Items listed in a dataset
══════════════════════════════
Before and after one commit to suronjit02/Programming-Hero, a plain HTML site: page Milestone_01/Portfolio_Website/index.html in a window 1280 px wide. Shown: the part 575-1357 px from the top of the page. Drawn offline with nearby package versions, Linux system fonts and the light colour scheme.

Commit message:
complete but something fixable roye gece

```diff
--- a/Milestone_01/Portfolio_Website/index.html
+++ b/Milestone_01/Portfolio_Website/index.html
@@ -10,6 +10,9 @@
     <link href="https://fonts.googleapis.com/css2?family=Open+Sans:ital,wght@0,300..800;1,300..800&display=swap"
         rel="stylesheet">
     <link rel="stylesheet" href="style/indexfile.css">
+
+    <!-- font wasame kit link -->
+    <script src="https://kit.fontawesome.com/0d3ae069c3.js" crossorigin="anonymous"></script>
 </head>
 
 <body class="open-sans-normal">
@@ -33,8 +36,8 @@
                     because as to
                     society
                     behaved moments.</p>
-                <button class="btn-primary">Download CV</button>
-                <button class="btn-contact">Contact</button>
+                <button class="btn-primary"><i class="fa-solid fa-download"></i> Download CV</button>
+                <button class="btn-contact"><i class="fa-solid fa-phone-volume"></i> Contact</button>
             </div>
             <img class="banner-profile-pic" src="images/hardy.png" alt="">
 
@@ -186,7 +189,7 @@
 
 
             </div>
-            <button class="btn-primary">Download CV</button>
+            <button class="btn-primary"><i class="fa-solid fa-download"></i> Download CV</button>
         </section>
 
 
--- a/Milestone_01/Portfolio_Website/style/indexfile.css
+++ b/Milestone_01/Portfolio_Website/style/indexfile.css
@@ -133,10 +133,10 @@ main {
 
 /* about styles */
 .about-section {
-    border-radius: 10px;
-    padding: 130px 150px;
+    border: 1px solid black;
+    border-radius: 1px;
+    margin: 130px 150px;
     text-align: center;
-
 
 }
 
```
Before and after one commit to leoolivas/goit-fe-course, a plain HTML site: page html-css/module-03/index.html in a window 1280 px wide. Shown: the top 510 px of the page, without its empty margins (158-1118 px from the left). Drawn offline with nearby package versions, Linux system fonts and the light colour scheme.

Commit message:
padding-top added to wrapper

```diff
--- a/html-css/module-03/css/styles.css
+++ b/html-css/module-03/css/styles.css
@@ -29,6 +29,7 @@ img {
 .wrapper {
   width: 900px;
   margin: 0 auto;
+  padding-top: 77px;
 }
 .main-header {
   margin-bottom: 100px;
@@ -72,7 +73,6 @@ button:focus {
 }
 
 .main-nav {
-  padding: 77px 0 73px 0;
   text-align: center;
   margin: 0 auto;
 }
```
══════════════════════════════
*Problem to work on*: Each entry above needs to be retyped exactly as it appears.

*Solution to the problem*:
Before and after one commit to suronjit02/Programming-Hero, a plain HTML site: page Milestone_01/Portfolio_Website/index.html in a window 1280 px wide. Shown: the part 575-1357 px from the top of the page. Drawn offline with nearby package versions, Linux system fonts and the light colour scheme.

Commit message:
complete but something fixable roye gece

```diff
--- a/Milestone_01/Portfolio_Website/index.html
+++ b/Milestone_01/Portfolio_Website/index.html
@@ -10,6 +10,9 @@
     <link href="https://fonts.googleapis.com/css2?family=Open+Sans:ital,wght@0,300..800;1,300..800&display=swap"
         rel="stylesheet">
     <link rel="stylesheet" href="style/indexfile.css">
+
+    <!-- font wasame kit link -->
+    <script src="https://kit.fontawesome.com/0d3ae069c3.js" crossorigin="anonymous"></script>
 </head>
 
 <body class="open-sans-normal">
@@ -33,8 +36,8 @@
                     because as to
                     society
                     behaved moments.</p>
-                <button class="btn-primary">Download CV</button>
-                <button class="btn-contact">Contact</button>
+                <button class="btn-primary"><i class="fa-solid fa-download"></i> Download CV</button>
+                <button class="btn-contact"><i class="fa-solid fa-phone-volume"></i> Contact</button>
             </div>
             <img class="banner-profile-pic" src="images/hardy.png" alt="">
 
@@ -186,7 +189,7 @@
 
 
             </div>
-            <button class="btn-primary">Download CV</button>
+            <button class="btn-primary"><i class="fa-solid fa-download"></i> Download CV</button>
         </section>
 
 
--- a/Milestone_01/Portfolio_Website/style/indexfile.css
+++ b/Milestone_01/Portfolio_Website/style/indexfile.css
@@ -133,10 +133,10 @@ main {
 
 /* about styles */
 .about-section {
-    border-radius: 10px;
-    padding: 130px 150px;
+    border: 1px solid black;
+    border-radius: 1px;
+    margin: 130px 150px;
     text-align: center;
-
 
 }
 
```
Before and after one commit to leoolivas/goit-fe-course, a plain HTML site: page html-css/module-03/index.html in a window 1280 px wide. Shown: the top 510 px of the page, without its empty margins (158-1118 px from the left). Drawn offline with nearby package versions, Linux system fonts and the light colour scheme.

Commit message:
padding-top added to wrapper

```diff
--- a/html-css/module-03/css/styles.css
+++ b/html-css/module-03/css/styles.css
@@ -29,6 +29,7 @@ img {
 .wrapper {
   width: 900px;
   margin: 0 auto;
+  padding-top: 77px;
 }
 .main-header {
   margin-bottom: 100px;
@@ -72,7 +73,6 @@ button:focus {
 }
 
 .main-nav {
-  padding: 77px 0 73px 0;
   text-align: center;
   margin: 0 auto;
 }
```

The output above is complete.